Let’s be honest – networking is an integral part of all industries – corporate connections, entrepreneurship and the nonprofit ecosystem all rely on building relationships. Everyone has their strengths and weaknesses when it comes to effective networking. I love a room full of (mostly) strangers, I also love to take a client or an intern with me and act as their wingman. However, I sometimes struggle with a quick follow-up unless I have a real reason to. (I’m working on this!)
So my two biggest networking tips for my clients are:

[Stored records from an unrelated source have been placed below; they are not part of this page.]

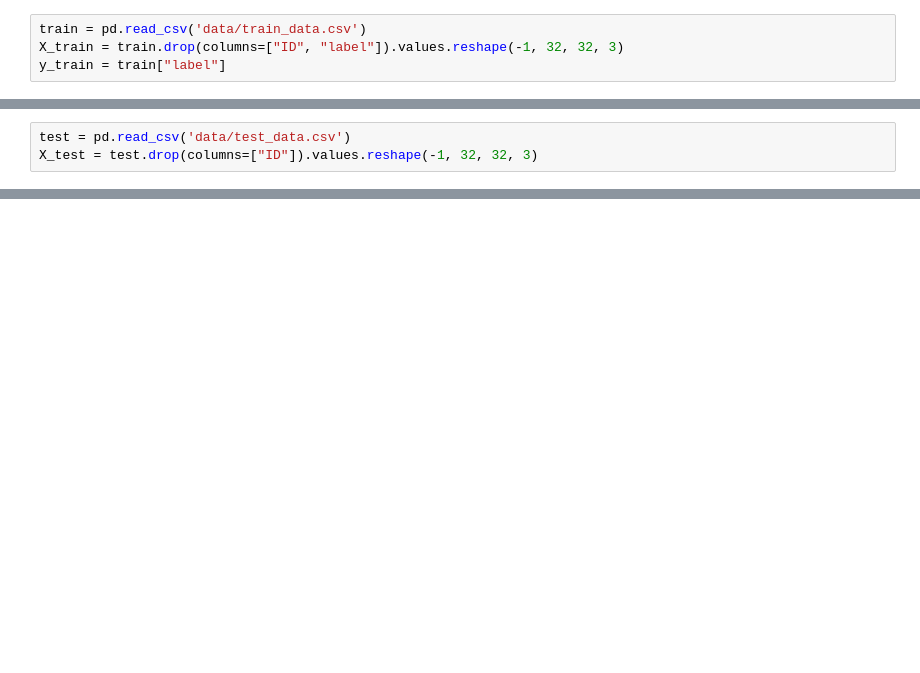
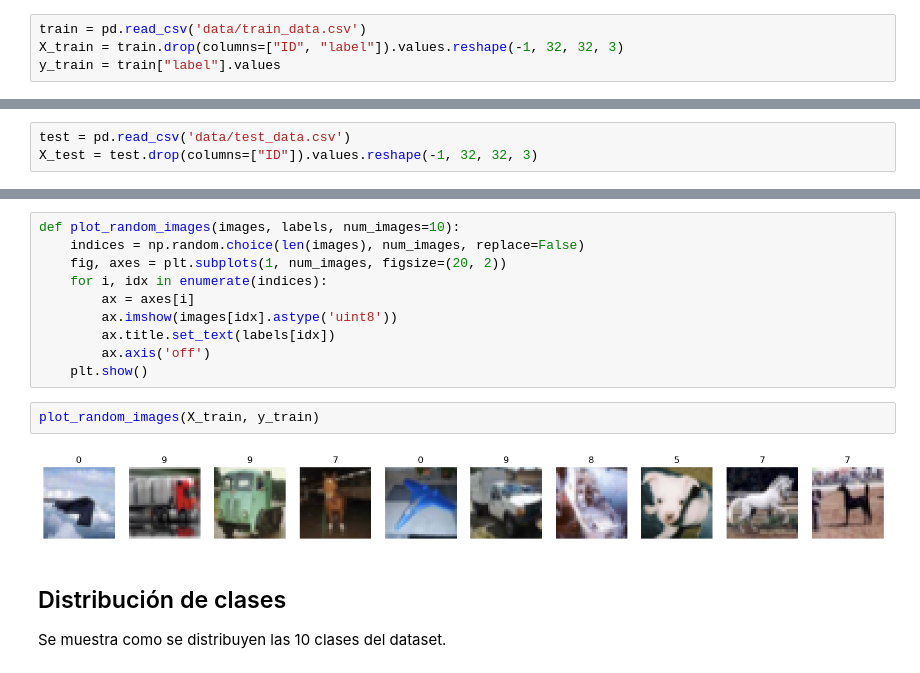
Before and after one commit to natalia-romero/deep_learning, a Jupyter notebook: tarea_2/tarea_2.ipynb, the cells around one changed output, grey strips where cells are left out. Cells and saved outputs as stored; diff of their text form; blank space fills up the shorter version.

```diff
--- a/tarea_2/tarea_2.ipynb
+++ b/tarea_2/tarea_2.ipynb
@@ -4,4 +30,4 @@ import pandas as pd
 # %%
 train = pd.read_csv('data/train_data.csv')
 X_train = train.drop(columns=["ID", "label"]).values.reshape(-1, 32, 32, 3)
-y_train = train["label"]
+y_train = train["label"].values
@@ -42,0 +90,17 @@ X_test_scaled = X_test/255
+# %%
+def plot_random_images(images, labels, num_images=10):
+    indices = np.random.choice(len(images), num_images, replace=False)
+    fig, axes = plt.subplots(1, num_images, figsize=(20, 2))
+    for i, idx in enumerate(indices):
+        ax = axes[i]
+        ax.imshow(images[idx].astype('uint8'))
+        ax.title.set_text(labels[idx])
+        ax.axis('off')
+    plt.show()
+# %%
+plot_random_images(X_train, y_train)
+# %% [output]
+[figure, new version]
+# %% [markdown]
+## Distribución de clases
+Se muestra como se distribuyen las 10 clases del dataset.
```
Also changed, not shown: parts of 74 cells of this notebook.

- Know what you want out of the event and don’t be afraid to ask for what you need. Pick one type of connection or one thing you want to accomplish. Be specific and be bold in your quest for that one thing. Determine your goal before you walk in the door and ask someone to help you make that connection. (If you are nervous to make your own ask – bring someone with you and be each other’s wingman.) Example: I have a client who has an invention. He has created a full business plan, he has his patent, and he has a rustic metal prototype of the product. He needs a plastic prototype made. I invited him to attend the last Tercer Jueves for the Michigan Hispanic Chamber of Commerce that took place at Armando’s Mexican Restaurant in Mexicantown because I knew that the ERGs (Employee Resource Groups) from most of the automotive companies were invited = lots of engineers with potential access to 3D Printers. I asked the hosts to help me make this connection and walked the room introducing him to engineers. We found two that said they had access to a 3D Printer and would try to help. (Cards were exchanged, fingers crossed!)
- Ask one or two open-ended questions. Pay close attention to what other people are saying and see how you can help them with whatever they need. I am frequently so bold as to ask: “What do you hope to get from today’s networking event? or Who do you want to meet tonight?” If you are able to do a quick introduction at the event itself – try to do so even if they didn’t ask. Examples of industry specific introductions: introduce a nonprofit leader to a potential funder, introduce a realtor to a mortgage broker or someone who mentions moving/relocating, introduce someone who is job hunting to a staffing agent or a manager in their field.
So there are my secrets for being a professional “connector”. It’s not rocket science, it’s really about knowing what you want and listening to see if you can help others get what they want. Win-Win!
If you are looking for more tips and a “Shaking-Hands-On” Workshop attend this Ted-X style interactive workshop at the Farmington Chamber on May 29th at 4:30pm or join us for the BRIDGE Bilingual Networking Event and Business Expo.